- Kim, Y., & Je, Y. (2017). Flavonoid intake and mortality from cardiovascular disease and all causes: A meta-analysis of prospective cohort studies. Clinical Nutrition ESPEN, 20, 68–77.
- Kim, Y., Keogh, J. B., & Clifton, P. M. (2016). Polyphenols and glycemic control. Nutrients, 8(1), 17.
- Krikorian, R., Nash, T. A., Shidler, M. D., Shukitt-Hale, B., & Joseph, J. A. (2010). Concord grape juice supplementation improves memory function in older adults with mild cognitive impairment. The British Journal of Nutrition, 103(5), 730–734.
- Laparra, J. M., & Sanz, Y. (2010). Interactions of gut microbiota with functional food components and nutraceuticals. Pharmacological Research, 61(3), 219–225.
- Lee, H. C., Jenner, A. M., Low, C. S., & Lee, Y. K. (2006). Effect of tea phenolics and their aromatic fecal bacterial metabolites on intestinal microbiota. Research in Microbiology, 157(9), 876–884.
- Pacheco-Ordaz, R., Wall-Medrano, A., Goñi, M. G., Ramos-Clamont-Montfort, G., Ayala-Zavala, J. F., & González-Aguilar, G. A. (2018). Effect of phenolic compounds on the growth of selected probiotic and pathogenic bacteria. Letters in Applied Microbiology, 66(1), 25–31.
- Panche, A. N., Diwan, A. D., & Chandra, S. R. (2016). Flavonoids: An overview. Journal of Nutritional Science, 5, e47.
- Pandey, K. B., & Rizvi, S. I. (2009). Plant polyphenols as dietary antioxidants in human health and disease. Oxidative Medicine and Cellular Longevity, 2(5), 270–278.
- Pérez-Jiménez, J., Neveu, V., Vos, F., & Scalbert, A. (2010). Identification of the 100 richest dietary sources of polyphenols: An application of the Phenol-Explorer database. European Journal of Clinical Nutrition, 64(Suppl 3), S112–S120.
- Reinisalo, M., Kårlund, A., Koskela, A., Kaarniranta, K., & Karjalainen, R. O. (2015). Polyphenol stilbenes: Molecular mechanisms of defence against oxidative stress and aging-related diseases. Oxidative Medicine and Cellular Longevity, 2015, 340520.
- Rivera, J. J., Choi, E. K., Yoon, Y. E., Chun, E. J., Choi, S. I., Nasir, K., Brancati, F. L., Blumenthal, R. S., & Chang, H. J. (2010). Association between increasing levels of hemoglobin A1c and coronary atherosclerosis in asymptomatic individuals without diabetes mellitus. Coronary Artery Disease, 21(3), 157–163.

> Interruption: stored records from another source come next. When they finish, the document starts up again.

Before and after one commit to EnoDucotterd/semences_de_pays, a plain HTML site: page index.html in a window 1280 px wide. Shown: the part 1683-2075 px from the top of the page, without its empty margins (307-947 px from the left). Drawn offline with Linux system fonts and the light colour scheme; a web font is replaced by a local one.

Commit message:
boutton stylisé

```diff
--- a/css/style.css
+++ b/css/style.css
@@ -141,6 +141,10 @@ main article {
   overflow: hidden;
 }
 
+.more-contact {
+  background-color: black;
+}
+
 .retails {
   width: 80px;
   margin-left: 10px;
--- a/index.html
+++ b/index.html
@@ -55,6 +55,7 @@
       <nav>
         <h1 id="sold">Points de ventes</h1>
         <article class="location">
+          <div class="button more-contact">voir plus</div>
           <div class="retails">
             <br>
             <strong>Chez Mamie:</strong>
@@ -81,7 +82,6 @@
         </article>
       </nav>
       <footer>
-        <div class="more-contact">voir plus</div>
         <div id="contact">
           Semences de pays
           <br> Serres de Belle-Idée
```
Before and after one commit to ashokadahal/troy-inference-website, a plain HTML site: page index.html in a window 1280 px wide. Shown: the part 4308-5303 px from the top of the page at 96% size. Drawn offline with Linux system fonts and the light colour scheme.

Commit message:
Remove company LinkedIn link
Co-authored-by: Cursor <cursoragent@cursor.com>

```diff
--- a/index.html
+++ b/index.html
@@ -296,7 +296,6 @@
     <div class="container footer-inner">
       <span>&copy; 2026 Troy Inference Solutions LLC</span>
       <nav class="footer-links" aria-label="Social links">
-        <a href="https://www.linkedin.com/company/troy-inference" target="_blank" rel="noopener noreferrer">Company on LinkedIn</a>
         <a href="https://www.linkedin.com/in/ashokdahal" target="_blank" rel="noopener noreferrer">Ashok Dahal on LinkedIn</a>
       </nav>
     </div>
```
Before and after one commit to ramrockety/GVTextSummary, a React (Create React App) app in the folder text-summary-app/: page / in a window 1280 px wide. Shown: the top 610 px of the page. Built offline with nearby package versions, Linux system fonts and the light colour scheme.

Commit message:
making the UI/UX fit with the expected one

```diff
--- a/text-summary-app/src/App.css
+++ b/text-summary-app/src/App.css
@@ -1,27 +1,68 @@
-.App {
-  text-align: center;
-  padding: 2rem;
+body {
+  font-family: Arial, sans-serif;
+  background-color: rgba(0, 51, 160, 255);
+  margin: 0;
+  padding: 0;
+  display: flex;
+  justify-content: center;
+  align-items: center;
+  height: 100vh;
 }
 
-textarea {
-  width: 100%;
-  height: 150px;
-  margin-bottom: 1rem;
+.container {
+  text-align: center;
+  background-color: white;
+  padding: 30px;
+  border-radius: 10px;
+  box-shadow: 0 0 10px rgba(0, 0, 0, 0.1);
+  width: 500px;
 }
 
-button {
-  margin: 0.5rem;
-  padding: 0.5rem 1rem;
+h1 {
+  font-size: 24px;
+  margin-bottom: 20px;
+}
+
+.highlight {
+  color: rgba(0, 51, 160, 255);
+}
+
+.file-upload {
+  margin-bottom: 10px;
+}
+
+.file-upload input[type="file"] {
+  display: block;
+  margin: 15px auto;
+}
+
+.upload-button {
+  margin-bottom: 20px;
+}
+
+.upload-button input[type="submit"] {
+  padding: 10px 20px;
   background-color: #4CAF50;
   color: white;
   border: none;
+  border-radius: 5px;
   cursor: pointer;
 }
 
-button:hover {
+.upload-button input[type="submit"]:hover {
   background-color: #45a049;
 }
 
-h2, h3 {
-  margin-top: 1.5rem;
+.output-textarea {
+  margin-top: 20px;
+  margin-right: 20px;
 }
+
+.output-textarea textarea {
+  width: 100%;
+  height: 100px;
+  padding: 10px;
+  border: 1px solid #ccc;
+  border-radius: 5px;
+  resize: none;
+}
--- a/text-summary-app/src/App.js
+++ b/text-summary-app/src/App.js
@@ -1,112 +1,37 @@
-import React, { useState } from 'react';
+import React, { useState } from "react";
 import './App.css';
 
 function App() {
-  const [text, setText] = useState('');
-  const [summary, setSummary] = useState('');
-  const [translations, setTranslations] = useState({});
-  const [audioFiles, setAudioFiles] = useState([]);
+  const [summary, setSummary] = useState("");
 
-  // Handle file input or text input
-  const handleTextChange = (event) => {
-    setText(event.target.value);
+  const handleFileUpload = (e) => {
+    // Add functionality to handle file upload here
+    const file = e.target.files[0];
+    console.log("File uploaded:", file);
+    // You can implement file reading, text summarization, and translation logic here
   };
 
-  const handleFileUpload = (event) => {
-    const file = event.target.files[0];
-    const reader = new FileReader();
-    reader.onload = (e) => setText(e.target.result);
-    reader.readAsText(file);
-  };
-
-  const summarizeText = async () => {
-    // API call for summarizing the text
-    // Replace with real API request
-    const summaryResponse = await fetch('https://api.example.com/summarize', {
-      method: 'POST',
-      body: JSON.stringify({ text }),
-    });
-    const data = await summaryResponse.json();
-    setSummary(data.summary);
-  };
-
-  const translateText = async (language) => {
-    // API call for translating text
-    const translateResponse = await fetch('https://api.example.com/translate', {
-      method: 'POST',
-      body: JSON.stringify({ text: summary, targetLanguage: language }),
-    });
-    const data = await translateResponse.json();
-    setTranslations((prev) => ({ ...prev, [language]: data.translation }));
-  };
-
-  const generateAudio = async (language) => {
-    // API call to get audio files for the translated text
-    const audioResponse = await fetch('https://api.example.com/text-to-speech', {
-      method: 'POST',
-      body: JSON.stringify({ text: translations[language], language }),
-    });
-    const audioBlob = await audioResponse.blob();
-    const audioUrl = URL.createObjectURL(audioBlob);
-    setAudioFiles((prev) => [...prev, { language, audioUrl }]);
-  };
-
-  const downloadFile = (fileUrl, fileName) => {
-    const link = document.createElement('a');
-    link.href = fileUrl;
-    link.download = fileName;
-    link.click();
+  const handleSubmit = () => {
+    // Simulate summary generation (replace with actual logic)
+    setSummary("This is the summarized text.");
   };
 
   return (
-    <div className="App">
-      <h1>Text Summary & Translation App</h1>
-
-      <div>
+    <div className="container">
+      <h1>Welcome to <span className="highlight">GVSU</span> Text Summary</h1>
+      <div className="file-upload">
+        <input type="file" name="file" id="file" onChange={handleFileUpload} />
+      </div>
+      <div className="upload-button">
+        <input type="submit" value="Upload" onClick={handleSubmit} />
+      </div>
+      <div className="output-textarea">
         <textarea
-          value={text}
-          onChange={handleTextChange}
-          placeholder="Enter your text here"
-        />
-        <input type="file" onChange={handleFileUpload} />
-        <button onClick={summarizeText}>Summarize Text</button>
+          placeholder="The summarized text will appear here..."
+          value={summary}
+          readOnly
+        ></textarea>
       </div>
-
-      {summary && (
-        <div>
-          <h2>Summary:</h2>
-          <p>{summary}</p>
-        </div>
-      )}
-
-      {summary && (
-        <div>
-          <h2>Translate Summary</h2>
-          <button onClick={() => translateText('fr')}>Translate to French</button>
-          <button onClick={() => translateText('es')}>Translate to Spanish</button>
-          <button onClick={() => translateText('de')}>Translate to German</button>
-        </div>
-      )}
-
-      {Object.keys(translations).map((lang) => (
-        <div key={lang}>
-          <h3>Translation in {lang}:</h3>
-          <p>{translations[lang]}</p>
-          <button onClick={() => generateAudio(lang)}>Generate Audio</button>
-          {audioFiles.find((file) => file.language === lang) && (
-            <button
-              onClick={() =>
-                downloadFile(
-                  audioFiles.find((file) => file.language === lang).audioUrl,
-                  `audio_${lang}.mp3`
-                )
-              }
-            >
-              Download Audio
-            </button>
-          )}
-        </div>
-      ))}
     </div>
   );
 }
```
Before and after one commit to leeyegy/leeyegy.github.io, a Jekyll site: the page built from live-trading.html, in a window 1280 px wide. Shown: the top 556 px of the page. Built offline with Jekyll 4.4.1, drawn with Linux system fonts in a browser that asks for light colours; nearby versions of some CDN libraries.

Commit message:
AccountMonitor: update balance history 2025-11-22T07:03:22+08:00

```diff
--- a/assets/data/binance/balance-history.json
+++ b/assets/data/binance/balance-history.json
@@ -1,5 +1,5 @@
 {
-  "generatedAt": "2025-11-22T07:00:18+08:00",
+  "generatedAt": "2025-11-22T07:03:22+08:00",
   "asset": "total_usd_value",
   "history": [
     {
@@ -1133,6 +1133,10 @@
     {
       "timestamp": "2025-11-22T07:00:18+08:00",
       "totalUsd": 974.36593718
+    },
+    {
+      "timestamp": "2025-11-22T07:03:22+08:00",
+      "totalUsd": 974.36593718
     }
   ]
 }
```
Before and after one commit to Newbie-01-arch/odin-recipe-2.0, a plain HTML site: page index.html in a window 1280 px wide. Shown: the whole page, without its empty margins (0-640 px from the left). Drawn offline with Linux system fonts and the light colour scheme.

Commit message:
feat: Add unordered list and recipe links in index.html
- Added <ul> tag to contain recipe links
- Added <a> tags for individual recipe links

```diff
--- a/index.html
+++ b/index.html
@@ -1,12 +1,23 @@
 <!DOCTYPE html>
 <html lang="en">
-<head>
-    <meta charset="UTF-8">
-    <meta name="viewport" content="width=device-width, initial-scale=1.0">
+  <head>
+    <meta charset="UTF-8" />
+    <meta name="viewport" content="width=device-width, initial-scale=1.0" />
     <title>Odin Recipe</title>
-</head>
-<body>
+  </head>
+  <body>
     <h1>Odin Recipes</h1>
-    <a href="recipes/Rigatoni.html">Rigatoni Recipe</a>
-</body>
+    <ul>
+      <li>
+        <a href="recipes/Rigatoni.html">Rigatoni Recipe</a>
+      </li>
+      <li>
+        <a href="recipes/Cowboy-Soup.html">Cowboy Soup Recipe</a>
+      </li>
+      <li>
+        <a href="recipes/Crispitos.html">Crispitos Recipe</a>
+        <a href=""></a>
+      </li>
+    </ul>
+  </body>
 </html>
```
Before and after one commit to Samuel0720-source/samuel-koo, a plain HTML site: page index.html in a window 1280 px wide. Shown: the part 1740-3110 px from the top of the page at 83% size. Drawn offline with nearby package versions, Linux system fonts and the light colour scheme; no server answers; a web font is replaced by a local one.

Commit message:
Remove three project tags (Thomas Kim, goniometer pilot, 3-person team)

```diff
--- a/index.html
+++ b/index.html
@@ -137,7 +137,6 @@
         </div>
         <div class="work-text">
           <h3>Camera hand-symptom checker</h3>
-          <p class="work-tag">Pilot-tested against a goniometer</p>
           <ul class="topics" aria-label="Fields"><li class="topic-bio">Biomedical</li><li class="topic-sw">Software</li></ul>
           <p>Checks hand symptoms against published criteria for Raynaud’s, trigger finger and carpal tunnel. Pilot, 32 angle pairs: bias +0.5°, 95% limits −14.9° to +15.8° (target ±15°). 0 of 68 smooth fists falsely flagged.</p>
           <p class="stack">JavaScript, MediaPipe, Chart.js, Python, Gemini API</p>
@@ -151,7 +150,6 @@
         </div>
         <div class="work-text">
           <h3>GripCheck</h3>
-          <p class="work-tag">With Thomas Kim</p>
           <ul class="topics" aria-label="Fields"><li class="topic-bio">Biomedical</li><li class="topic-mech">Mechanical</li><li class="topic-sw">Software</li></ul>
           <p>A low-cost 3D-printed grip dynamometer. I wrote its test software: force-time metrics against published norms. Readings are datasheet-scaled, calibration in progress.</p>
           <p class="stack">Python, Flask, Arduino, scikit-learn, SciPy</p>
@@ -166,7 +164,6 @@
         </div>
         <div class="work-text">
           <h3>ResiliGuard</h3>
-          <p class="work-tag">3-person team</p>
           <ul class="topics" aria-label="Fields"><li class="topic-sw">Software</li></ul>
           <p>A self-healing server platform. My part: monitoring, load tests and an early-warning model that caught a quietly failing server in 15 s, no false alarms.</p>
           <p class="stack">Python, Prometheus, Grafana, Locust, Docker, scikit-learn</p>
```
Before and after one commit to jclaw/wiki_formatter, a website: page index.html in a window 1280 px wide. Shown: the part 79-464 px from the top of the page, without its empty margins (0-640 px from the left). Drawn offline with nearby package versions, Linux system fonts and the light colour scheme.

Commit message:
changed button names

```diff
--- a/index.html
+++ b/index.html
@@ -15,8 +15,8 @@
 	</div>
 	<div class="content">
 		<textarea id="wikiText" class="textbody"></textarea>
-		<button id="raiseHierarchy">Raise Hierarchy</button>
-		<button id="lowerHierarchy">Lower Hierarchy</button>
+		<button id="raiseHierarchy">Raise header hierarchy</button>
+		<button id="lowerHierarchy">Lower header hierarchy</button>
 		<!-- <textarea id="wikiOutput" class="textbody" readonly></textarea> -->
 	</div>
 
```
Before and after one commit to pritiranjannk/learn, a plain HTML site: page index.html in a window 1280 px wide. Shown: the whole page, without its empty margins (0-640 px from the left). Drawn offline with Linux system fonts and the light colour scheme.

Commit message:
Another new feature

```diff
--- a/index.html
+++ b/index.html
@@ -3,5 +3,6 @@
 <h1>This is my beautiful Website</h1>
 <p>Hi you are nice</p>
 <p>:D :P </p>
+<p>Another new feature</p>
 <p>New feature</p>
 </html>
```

- Saibabu, V,, Fatima, Z., Khan, L.A., & Hameed, S. (2015). Therapeutic potential of dietary phenolic acids. Adv Pharmacol Sci, 2015, 823539.
- Shrime, M. G., Bauer, S. R., McDonald, A. C., Chowdhury, N. H., Coltart, C. E., & Ding, E. L. (2011). Flavonoid-rich cocoa consumption affects multiple cardiovascular risk factors in a meta-analysis of short-term studies. The Journal of Nutrition, 141(11), 1982–1988.
- Spagnuolo, C., Napolitano, M., Tedesco, I., Moccia, S., Milito, A., & Russo, G. L. (2016). Neuroprotective Role of Natural Polyphenols. Current Topics in Medicinal Chemistry, 16(17), 1943–1950.
- Tsao R. (2010). Chemistry and biochemistry of dietary polyphenols. Nutrients, 2(12), 1231–1246.
- Williamson, G. (2017). The role of polyphenols in modern nutrition. Nutr Bull, 42, 226-35.
- Xiao, J. B., & Högger, P. (2015). Dietary polyphenols and type 2 diabetes: Current insights and future perspectives. Current Medicinal Chemistry, 22(1), 23–38.